The next chief executive officer should be “the only one who would receive options because he would be the only one who is responsible for the overall success of the operation,” he told Fortune magazine in an interview about writing this in a memo to the company’s Board of Directors.
As the third richest man in the world and an icon in investing, Warren Buffett came under fire just last week when he mentioned that he was in a disagreement with a controversial Coca-Cola management equity compensation package, but he chose to abstain from voting. Last week, he mentioned to CNBC that he “didn’t want to express any disapproval of the management but we did disapprove of the plan.” Since then, he has drawn strong criticism by choosing not to vote against the plan, which happens to have passed.
Buffett mentioned a long time ago and continues to believe that using stock options as a way to pay often costs too much for shareholders. It’s also counterproductive as a tool for motivation.
Back in 1997, he put together a plan at his auto insurance unit Geico that based incentivized compensation on customer account growth and policy profitability that were on the books for over a year. He said that his system rewards the desired behavior more accurately than stock options, which allow the holder to purchase a certain number of shares for a certain price at a specific period of time.
“We shun ‘lottery ticket’ arrangements, such as options on Berkshire shares, whose ultimate value — which could range from zero to huge — is totally out of the control of the person whose behavior we would like to affect,” he wrote in a shareholder letter that year. “A system that produces quixotic payoffs will not only be wasteful for owners but may actually discourage the focused behavior we value in managers.” But Buffett still said that the executive compensation is in line with pay rates for the rest of the country.

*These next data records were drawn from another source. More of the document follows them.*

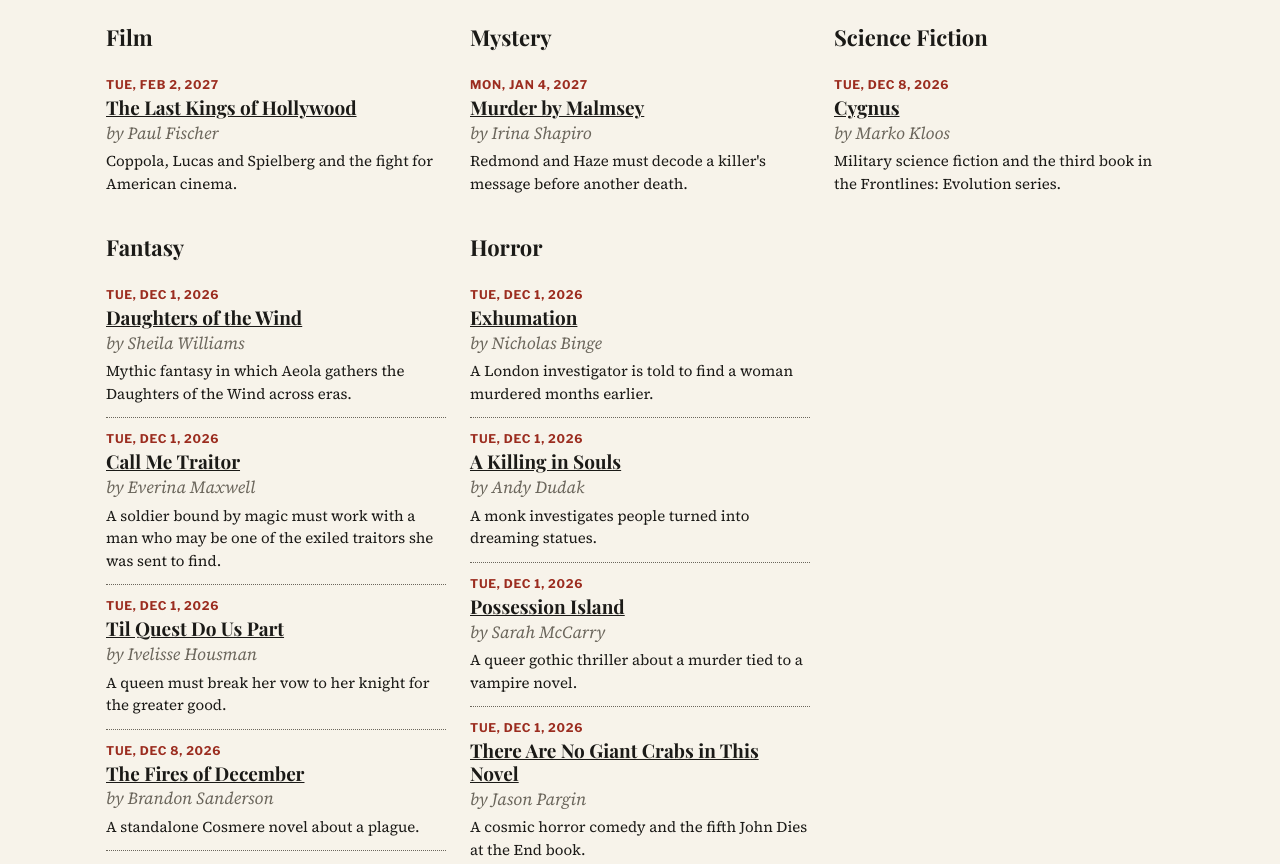
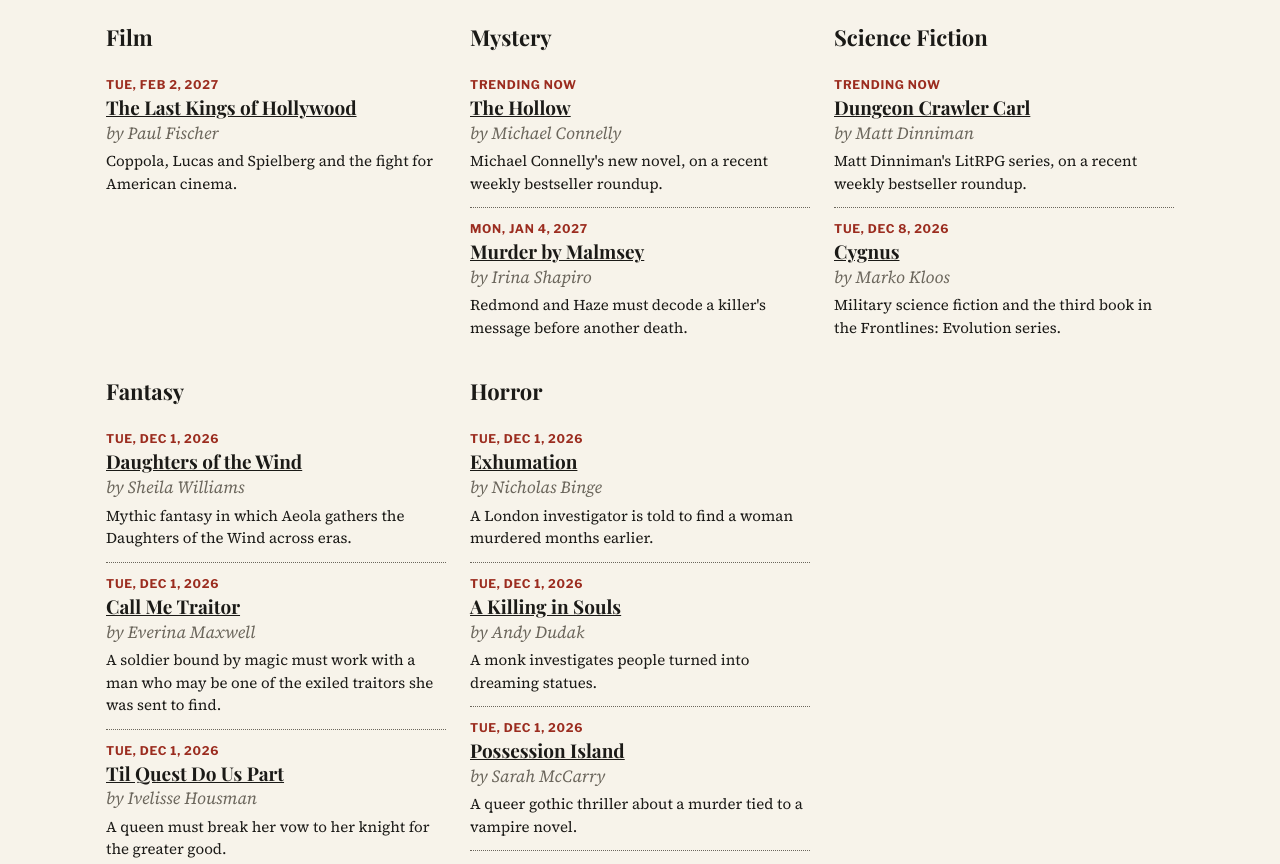
Before and after one commit to allthecoffees/newspaper, a plain HTML site: page index.html in a window 1280 px wide. Shown: the part 847-1711 px from the top of the page. Drawn offline with nearby package versions, Linux system fonts and the light colour scheme; a web font is replaced by a local one.

Commit message:
Add trending books from recent bestseller roundups
Co-Authored-By: Claude Haiku 5.5 <noreply@anthropic.com>
Claude-Session: https://claude.ai/code/session_01C9tb9hLyzZXN47ZCmfo8LH

```diff
--- a/data.js
+++ b/data.js
@@ -105,7 +105,15 @@ window.NEWSPAPER = {
       url: "https://www.webull.com/news/15701184535151616" },
     { title: "How to AI", author: "Christopher Mims", genre: "technology", date: "2027-01-14",
       summary: "",
-      url: "https://www.hachette.co.uk/titles/christopher-mims/how-to-ai/9781035441051/" }
+      url: "https://www.hachette.co.uk/titles/christopher-mims/how-to-ai/9781035441051/" },
+    // Trending now: on recent bestseller roundups
+    { title: "Dungeon Crawler Carl", author: "Matt Dinniman", genre: "scifi", date: "", trending: true,
+      summary: "Matt Dinniman's LitRPG series, on a recent weekly bestseller roundup.",
+      url: "https://bookriot.com/bestselling-books-of-the-week-november-12-2026/" },
+    { title: "The Hollow", author: "Michael Connelly", genre: "mystery", date: "", trending: true,
+      summary: "Michael Connelly's new novel, on a recent weekly bestseller roundup.",
+      url: "https://bookriot.com/bestselling-books-november-19-2026/" }
+
   ],
 
   // On screen: new or coming to streaming, linked to the books and topics above.
--- a/index.html
+++ b/index.html
@@ -280,7 +280,7 @@
       ? '<a href="' + esc(b.url) + '" target="_blank" rel="noopener">' + esc(b.title) + '</a>'
       : esc(b.title);
     return '<article class="book">' +
-      '<div class="when">' + esc(fmtDate(b.date)) + '</div>' +
+      '<div class="when">' + (b.trending ? 'Trending now' : esc(fmtDate(b.date))) + '</div>' +
       '<h4 class="title">' + titleHtml + '</h4>' +
       (b.author ? '<p class="by">by ' + esc(b.author) + '</p>' : '') +
       (b.summary ? '<p class="note">' + esc(b.summary) + '</p>' : '') +
```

“If you run a multibillion-dollar company the difference between a 10 and an eight is huge in terms of value,” said Warren Buffett. “Still, almost on a voluntary basis, I think it should be somewhat restrained in some cases.” He did not offer any other details about who would be the next Berkshire Hathaway chief executive officer, which is a source of serious speculation as investors often wonder how much longer Buffett will continue in this role. For over 25 years, Buffett has only drawn a salary of $100,000 as his compensation.